(Photo: His favorite Fender Eric Clapton model Stratocaster)


***

Dr. Zaitsu owns seven guitars. “I adore Eric Clapton and I seriously wanted to be a professional guitar player,” said Dr. Zaitsu. In addition, he explains that he sees a common professionalism between guitar-play and research in his immersed personality. He is likely to concentrate on one thing until he can execute it like an expert.
During the interview, I was excited about the atmosphere of their laboratory, which was like a music venue. I imagine that they are producing research results that are equally exciting. I look forward to following their further research achievements and developments (by AU)



Dr. Yumi HayashiAssistant Professor, Graduate School of Medicine, Nagoya University

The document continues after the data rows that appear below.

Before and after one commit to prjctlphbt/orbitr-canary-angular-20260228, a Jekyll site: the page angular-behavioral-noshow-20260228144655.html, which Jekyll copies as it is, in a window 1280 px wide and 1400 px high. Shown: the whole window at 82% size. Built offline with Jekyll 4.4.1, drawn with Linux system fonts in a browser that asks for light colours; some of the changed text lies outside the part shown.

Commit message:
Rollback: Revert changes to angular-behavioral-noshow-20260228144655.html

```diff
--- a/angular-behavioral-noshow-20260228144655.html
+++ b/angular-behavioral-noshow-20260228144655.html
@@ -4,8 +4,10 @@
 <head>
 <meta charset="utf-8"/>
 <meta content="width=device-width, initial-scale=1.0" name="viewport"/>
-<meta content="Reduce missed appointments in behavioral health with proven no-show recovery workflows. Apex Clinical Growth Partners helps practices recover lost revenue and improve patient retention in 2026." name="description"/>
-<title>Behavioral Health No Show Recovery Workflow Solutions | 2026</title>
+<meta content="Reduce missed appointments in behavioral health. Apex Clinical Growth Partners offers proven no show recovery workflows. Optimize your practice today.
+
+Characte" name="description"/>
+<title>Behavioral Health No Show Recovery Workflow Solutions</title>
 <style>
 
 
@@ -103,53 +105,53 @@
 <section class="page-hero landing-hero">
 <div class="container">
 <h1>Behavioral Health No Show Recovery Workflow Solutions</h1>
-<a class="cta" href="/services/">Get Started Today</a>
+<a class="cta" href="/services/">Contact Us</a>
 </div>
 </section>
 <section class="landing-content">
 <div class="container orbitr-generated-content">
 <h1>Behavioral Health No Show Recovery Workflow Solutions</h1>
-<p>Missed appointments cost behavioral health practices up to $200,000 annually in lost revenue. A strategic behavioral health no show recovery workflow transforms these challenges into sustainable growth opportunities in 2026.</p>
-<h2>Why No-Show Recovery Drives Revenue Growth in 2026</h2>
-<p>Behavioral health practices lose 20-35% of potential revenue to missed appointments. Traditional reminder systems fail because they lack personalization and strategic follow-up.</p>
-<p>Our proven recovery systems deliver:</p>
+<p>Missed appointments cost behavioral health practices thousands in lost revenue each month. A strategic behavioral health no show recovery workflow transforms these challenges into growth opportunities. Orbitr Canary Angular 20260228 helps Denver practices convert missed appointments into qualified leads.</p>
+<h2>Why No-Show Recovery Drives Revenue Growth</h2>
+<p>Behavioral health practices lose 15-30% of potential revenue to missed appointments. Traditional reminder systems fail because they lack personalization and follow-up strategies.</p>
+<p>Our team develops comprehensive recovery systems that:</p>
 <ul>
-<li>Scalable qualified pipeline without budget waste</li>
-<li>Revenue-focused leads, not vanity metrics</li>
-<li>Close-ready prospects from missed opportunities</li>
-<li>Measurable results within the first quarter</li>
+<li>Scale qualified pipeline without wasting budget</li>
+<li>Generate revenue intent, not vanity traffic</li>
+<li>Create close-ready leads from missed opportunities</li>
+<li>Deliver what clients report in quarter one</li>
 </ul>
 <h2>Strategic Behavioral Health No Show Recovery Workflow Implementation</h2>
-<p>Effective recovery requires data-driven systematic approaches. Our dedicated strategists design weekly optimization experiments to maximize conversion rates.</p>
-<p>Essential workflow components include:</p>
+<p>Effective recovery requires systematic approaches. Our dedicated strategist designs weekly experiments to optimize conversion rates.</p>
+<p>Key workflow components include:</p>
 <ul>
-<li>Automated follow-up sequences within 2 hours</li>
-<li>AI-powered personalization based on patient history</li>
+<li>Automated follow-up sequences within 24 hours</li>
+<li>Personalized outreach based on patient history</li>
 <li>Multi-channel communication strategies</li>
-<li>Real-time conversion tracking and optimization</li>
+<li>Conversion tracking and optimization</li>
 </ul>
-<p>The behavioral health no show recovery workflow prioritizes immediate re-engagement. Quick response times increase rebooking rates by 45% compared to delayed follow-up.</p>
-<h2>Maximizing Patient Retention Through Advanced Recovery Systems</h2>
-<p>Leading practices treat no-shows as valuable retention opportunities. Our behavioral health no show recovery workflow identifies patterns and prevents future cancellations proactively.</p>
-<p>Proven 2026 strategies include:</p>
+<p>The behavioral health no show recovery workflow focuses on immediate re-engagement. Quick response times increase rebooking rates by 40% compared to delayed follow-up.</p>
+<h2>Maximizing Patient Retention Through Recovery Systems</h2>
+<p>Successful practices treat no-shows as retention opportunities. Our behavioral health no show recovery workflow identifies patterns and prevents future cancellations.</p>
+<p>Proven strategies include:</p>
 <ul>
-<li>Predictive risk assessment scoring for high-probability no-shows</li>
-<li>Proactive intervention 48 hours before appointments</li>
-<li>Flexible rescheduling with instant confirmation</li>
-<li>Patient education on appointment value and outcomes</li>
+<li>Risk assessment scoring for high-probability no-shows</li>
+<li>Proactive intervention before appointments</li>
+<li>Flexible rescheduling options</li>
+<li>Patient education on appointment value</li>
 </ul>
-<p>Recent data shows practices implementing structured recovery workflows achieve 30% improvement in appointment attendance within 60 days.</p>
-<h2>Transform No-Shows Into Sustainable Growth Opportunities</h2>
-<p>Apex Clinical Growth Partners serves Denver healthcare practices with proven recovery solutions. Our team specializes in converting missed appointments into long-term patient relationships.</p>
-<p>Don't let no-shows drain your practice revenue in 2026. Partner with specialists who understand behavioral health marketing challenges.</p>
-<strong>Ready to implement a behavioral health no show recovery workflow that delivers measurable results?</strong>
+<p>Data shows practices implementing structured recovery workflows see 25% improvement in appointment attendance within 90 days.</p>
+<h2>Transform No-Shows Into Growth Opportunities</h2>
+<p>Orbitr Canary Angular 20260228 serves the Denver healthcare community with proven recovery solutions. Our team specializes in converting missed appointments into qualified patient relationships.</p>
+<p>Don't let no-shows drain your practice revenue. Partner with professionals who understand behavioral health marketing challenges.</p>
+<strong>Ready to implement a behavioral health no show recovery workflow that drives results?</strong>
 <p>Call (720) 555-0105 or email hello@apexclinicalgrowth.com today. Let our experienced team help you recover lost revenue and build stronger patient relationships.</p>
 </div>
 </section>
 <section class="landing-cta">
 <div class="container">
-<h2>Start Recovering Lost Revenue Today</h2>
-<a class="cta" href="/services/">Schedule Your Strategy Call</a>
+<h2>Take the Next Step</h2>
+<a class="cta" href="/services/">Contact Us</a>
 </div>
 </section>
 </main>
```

Dr. Hayashi completed her master’s course in 2009 and her doctoral course in 2012 at the Graduate School of Medicine, Nagoya University. After she obtained her Ph.D. in medicine, she started working as an Assistant Professor at the Department of Radiological and Medical Laboratory Sciences, Graduate School of Medicine at Nagoya University. Since December 2014, she also works at the Institute for Advanced Research at Nagoya University with Dr. Zaitsu.

(Photo: Animal figures which live on her desk)


***

“I like animals a lot,” says Dr. Hayashi. She cherishes the animals that must, necessarily, be used in her research and always keeps in her mind that she appreciates the life of animals. The skills she applies in her animal experiments, many of which involve great manual dexterity, are improved with the view that the animals should be treated respectfully.
During the interview, she showed me how she can quickly fold a tiny candy package with her deft fingers. Sure enough, I expect that the research unit will achieve their next future goals also by combining their knowledge and skills (by AU)


Links

Kei Zaitsu, Yumi Hayashi, Tasuku Murata, Tomomi Ohara, Kenta Nakagiri, Maiko Kusano, Hirokki Nakajima, Tamie Nakajima, Tetsuya Ishikawa, Hitoshi Tsuchihashi, and Akira Ishii.
Intact endogenous metabolite analysis of mice liver by probe electrospray ionization/triple quadrupole tandem mass spectrometry (PESI/MS/MS) and its preliminary application to in vivo real-time analysis.
Analytical Chemistry 88: 3556-3561 (2016).
(First published on March 9, 2016; doi: 10.1021/acs.analchem.5b04046)

Inquiry

To the Top of This Page